Grimes performs on Day 2 of the Budweiser Made in America Music Festival on August 31, 2014 in Philadelphia, PA.
Astrid Stawiarz/Getty Images
December is always a time for pop fans to feel particularly trepidatious, as the final month of the calendar year doubles as year-end list season — better known as a stomping ground for blogs, publications and thousands of general music fans to herald their favorite songs and albums of the year. These lists (especially albums lists) typically skew toward indie rock music, as many take it upon themselves to highlight an incredible full-length or single the public at large might have overlooked over the 11 previous months. That’s the reason why you’re more likely to see the name “Angel Olsen” more often than “Pitbull” over the next month: year-end season is the time to champion the artists making powerful art, no matter how extensive their PR machines may be.
And that’s great!

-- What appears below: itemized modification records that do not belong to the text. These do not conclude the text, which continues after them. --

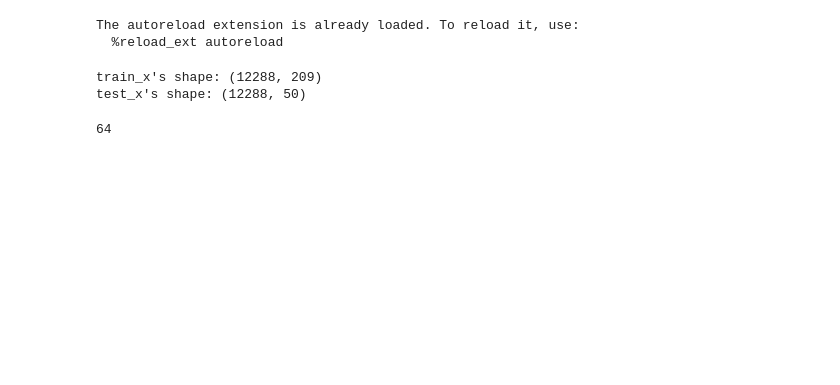
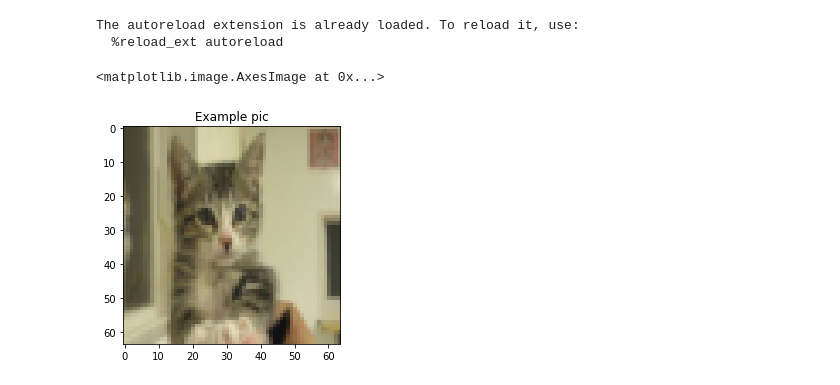
Before and after one commit to mattroz/ml-sandbox, a Jupyter notebook: deep_learning/deep_neural_network/deep_NN_test.ipynb, the cells around one changed output. Drawn from its saved outputs; the diff is of its cells as text; code cells hidden in the pictures; blank space fills up the shorter version.

```diff
--- a/deep_learning/deep_neural_network/deep_NN_test.ipynb
+++ b/deep_learning/deep_neural_network/deep_NN_test.ipynb
@@ -25,21 +24,46 @@ train_x_orig, train_y, test_x_orig, test_y, classes = load_h5_data()
-# %%
-m_train = train_x_orig.shape[0]
-num_px = train_x_orig.shape[1]
-m_test = test_x_orig.shape[0]
-
-# Reshape the training and test examples
-train_x_flatten = train_x_orig.reshape(train_x_orig.shape[0], -1).T   # The "-1" makes reshape flatten the remaining dimensions
-test_x_flatten = test_x_orig.reshape(test_x_orig.shape[0], -1).T
-
-# Standardize data to have feature values between 0 and 1.
-train_x = train_x_flatten/255.
-test_x = test_x_flatten/255.
-
-print ("train_x's shape: " + str(train_x.shape))
-print ("test_x's shape: " + str(test_x.shape))
-num_px
-# %% [output]
-train_x's shape: (12288, 209)
-test_x's shape: (12288, 50)
-64
+# %%
+def load_jpeg_dataset(N):
+    Y = np.array([])#, dtype=np.int64).reshape((num_px*num_px*3,1))
+    X = np.empty((num_px*num_px*3,1))
+
+    dataset_dir = '/home/matt/work/dev/ml/datasets/cats_and_dogs/'
+    counter = 0
+    # Fill classes array: 1 m_px* cat, 0 - dog
+    for _file in os.listdir(dataset_dir + 'train/'):
+        if counter >= N:
+            break
+        filename, ext = os.path.splitext(_file)
+
+        # Set labels
+        _class = 1 if filename.startswith('cat') else 0
+        Y = np.append(Y, _class)
+
+        # Get image and resize it
+        fname = dataset_dir + 'train/' + filename+ext
+        image = np.array(ndimage.imread(fname, flatten=False))
+        image = scipy.misc.imresize(image, size=(num_px,num_px)).reshape((num_px*num_px*3,1))
+
+        X = np.hstack((X, image/256))
+        counter += 1
+
+    # Delete the first element which was added due to shapes mismatching
+    X = np.delete(X, 0, 1)
+
+    # Reshape Y to the form of (1, m)
+    Y = Y.reshape((1, Y.shape[0]))
+
+    # Train/test split
+    test_len = N//3
+    train_len = N - test_len
+    X_train, X_test = X[:, :train_len], X[:, train_len:]
+    Y_train, Y_test = Y[:, :train_len], Y[:, train_len:]
+
+    return X_train, X_test, Y_train, Y_test
+# %%
+X_train, X_test, Y_train, Y_test = load_jpeg_dataset(5000)
+plt.title('Example pic')
+plt.imshow(X_train[:,11].reshape(64,64,3), interpolation='nearest')
+# %% [output]
+<matplotlib.image.AxesImage at 0x...>
+[figure, added]
 # %%
```
Also changed, not shown: parts of 7 cells of this notebook.
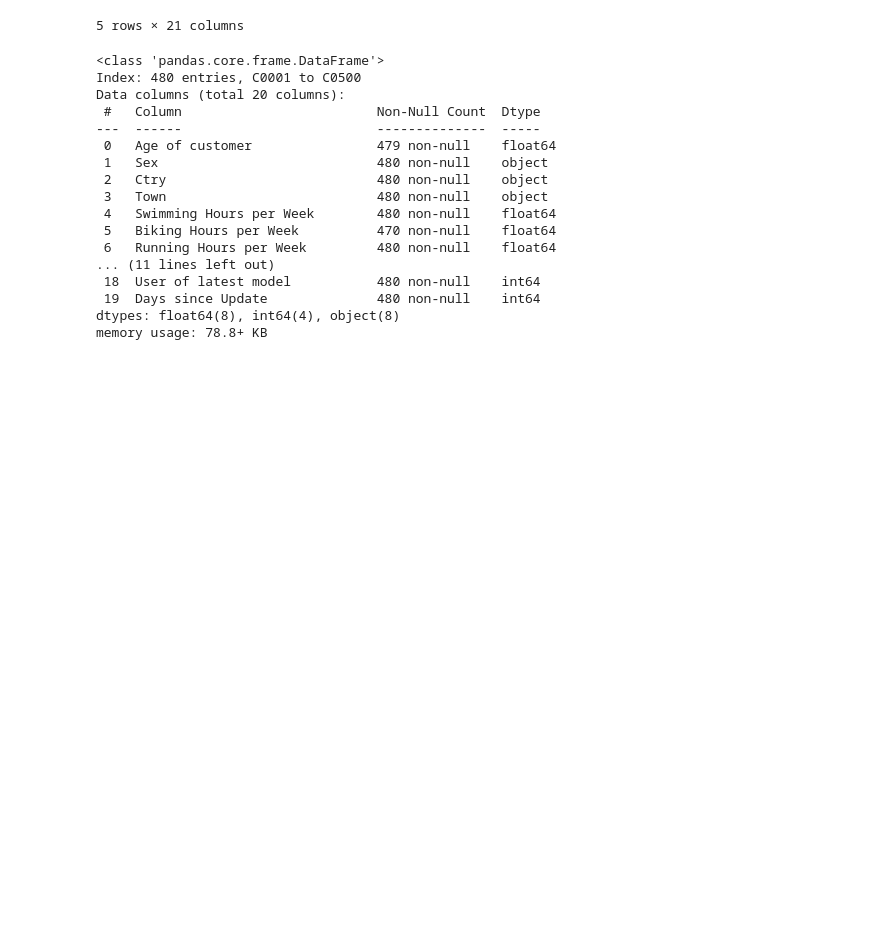
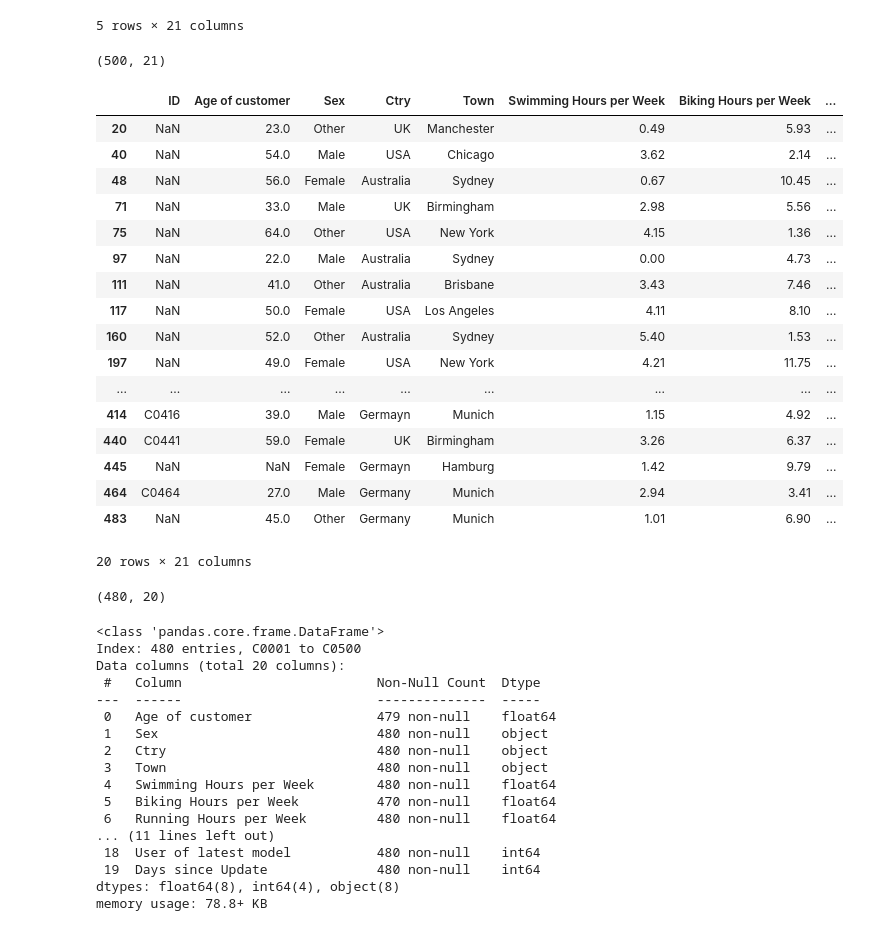
Before and after one commit to MarioKrupinski/Introduction-to-Data-Science-AI, a Jupyter notebook: notebooks/preparation.ipynb, the cells around one changed output. Cells and saved outputs as stored; diff of their text form; code cells hidden in the pictures; blank space fills up the shorter version.

```diff
--- a/notebooks/preparation.ipynb
+++ b/notebooks/preparation.ipynb
@@ -1236,10 +1908,39 @@ df_test.head()
 | 3 | C0004 | 24.0 | Other | Germany | Hamburg | 3.22 | 10.54 | ... |
 | 4 | C0005 | 53.0 | Male | USA | Los Angeles | 3.15 | 3.03 | ... |
 5 rows × 21 columns
+# %%
+df_test.shape
+# %% [output]
+(500, 21)
+# %%
+df_test[df_test.duplicated(subset='ID')]
+# %% [output]
+|  | ID | Age of customer | Sex | Ctry | Town | Swimming Hours per Week | Biking Hours per Week | ... |
+| 20 | NaN | 23.0 | Other | UK | Manchester | 0.49 | 5.93 | ... |
+| 40 | NaN | 54.0 | Male | USA | Chicago | 3.62 | 2.14 | ... |
+| 48 | NaN | 56.0 | Female | Australia | Sydney | 0.67 | 10.45 | ... |
+| 71 | NaN | 33.0 | Male | UK | Birmingham | 2.98 | 5.56 | ... |
+| 75 | NaN | 64.0 | Other | USA | New York | 4.15 | 1.36 | ... |
+| 97 | NaN | 22.0 | Male | Australia | Sydney | 0.00 | 4.73 | ... |
+| 111 | NaN | 41.0 | Other | Australia | Brisbane | 3.43 | 7.46 | ... |
+| 117 | NaN | 50.0 | Female | USA | Los Angeles | 4.11 | 8.10 | ... |
+| 160 | NaN | 52.0 | Other | Australia | Sydney | 5.40 | 1.53 | ... |
+| 197 | NaN | 49.0 | Female | USA | New York | 4.21 | 11.75 | ... |
+| ... | ... | ... | ... | ... | ... | ... | ... | ... |
+| 414 | C0416 | 39.0 | Male | Germayn | Munich | 1.15 | 4.92 | ... |
+| 440 | C0441 | 59.0 | Female | UK | Birmingham | 3.26 | 6.37 | ... |
+| 445 | NaN | NaN | Female | Germayn | Hamburg | 1.42 | 9.79 | ... |
+| 464 | C0464 | 27.0 | Male | Germany | Munich | 2.94 | 3.41 | ... |
+| 483 | NaN | 45.0 | Other | Germany | Munich | 1.01 | 6.90 | ... |
+20 rows × 21 columns
 # %%
 df_test.dropna(subset=['User of latest model'], inplace=True)
 df_test.drop_duplicates(subset='ID', inplace=True)
 df_test.set_index("ID", inplace=True)
+# %%
+df_test.shape
+# %% [output]
+(480, 20)
 # %%
 df_test['Most current software update'] = pd.to_datetime(df_test['Most current software update'])
 df_test['Days since Update'] = (pd.Timestamp.today() - df_test['Most current software update']).dt.days
```
Also changed, not shown: parts of 72 cells of this notebook, 2 other files.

But it can be overwhelming for casual pop fans who don’t know which artists, albums or songs appearing on these lists to investigate further. That’s why we at Billboard have prepared a custom indie rock playlist for pop fans, featuring 15 songs from the past year that could have reasonably appeared on mainstream radio alongside Lorde, Bastille and Tove Lo this year. This list won’t include anything too heavy (sorry, Swans), so feel free to poke around and experience some of the best tunes of the year that were definitely not performed on any award shows:
1. How To Dress Well, “Repeat Pleasure”
How To Dress Well mastermind Tom Krell has hinted that his downbeat electro-R&B project could yield a full-fledged pop track with songs like “& It Was You” and a cover of Janet Jackson’s “Again, ” but few could have foreseen something as catchy, danceable and downright uplifting as “Repeat Pleasure, ” from this year’s “What Is This Heart?” Krell’s fragile voice and careful guitar strums propel one of the year’s most unexpected treats from the indie world.
2. tune-yards, “Water Fountain”
Merrill Garbus’ eclectic Tune-Yards project produced another Afrobeat-influenced gem this year with “Water Fountain, ” which allowed indie fans to dance along to the phrase “blood-soaked dollar” for the first time. Miss M.I.A.’s propulsive world music being played on pop radio? Try Tune-Yards’ latest, Nikki Nack, on for size.
3. Sylvan Esso, “Coffee”
Members of Mountain Man and Megafaun combined for the electro-pop project Sylvan Esso, which at times sounds custom-made for college-town cafes and shines on hypnotic tracks like the single “Coffee.” The group’s debut album is blog fodder, but this delightfully simple track deserves to reach fans of darkly lit mainstream pop as well.
4. The Pains of Being Pure at Heart, “Kelly”
Long-running indie outfit The Pains of Being Pure at Heart packed their underrated LP Days Of Abandon with a few fits of unabashed glee, and “Kelly” skips along with Jessica Weiss’ happy-go-lucky vocal performance and a finger-snapping jangle that would fit in with the Smiths’ lush melodies. If you hate this song, there might just be hate rooted in your heart.
5. Wye Oak, “Glory”
Wye Oak’s Jenn Wasner traded in her guitar for a keyboard in the three years between 2011’s Civilian and this year’s Shriek, and the latter represents a fresh change of pace for the reliably charming duo. “Glory” flies its funky flag in a little under five minutes, as Wasner lingers on syllables with a confident quiver similar to that of Bat For Lashes’ Natasha Khan.
6. Spoon, “Do You”
Spoon remained the most consistent band in indie rock with this year’s lovely They Want My Soul, and while “Inside Out” and “Let Me Be Mine” are stunners for the Pitchfork set, “Do You” struts into view with the album’s most alluring hooks. Don’t be surprised to hear this one in a ton of movie trailers next year.
7. Lykke Li, “Heart Of Steel”
In an alternate universe, Lykke Li’s “Heart Of Steel” would be getting the pop radio shine that Sam Smith’s similarly choir-assisted “Stay With Me” received in 2014. The swelling ballad on the Swedish indie star’s bruised third album, I Never Learn, finds Li pleading to find peace while trying to recover from a devastating breakup: “Don’t me leave me dying without a lover to hold, ” she sings before a thousand backing vocalists lift her words.
8. Broods, “Coattails”
Love Lorde? Brother-sister duo Broods is also from New Zealand and happened to have worked with Lorde’s producer Joel Little on the entirety of their debut EP and album. “Coattails, ” from their self-titled EP, skulks along with a tenderness that recalls… well, you know who.
9. Little Dragon, “Klapp Klapp”
The indie-electro Swedes of Little Dragon continue to release persuasive dance music, and the swaggering soul of “Klapp Klapp” represents a new high point for Yukimi Nagano and co. The snare taps are relentless, and when the chorus hits, dare yourself not to nod your head.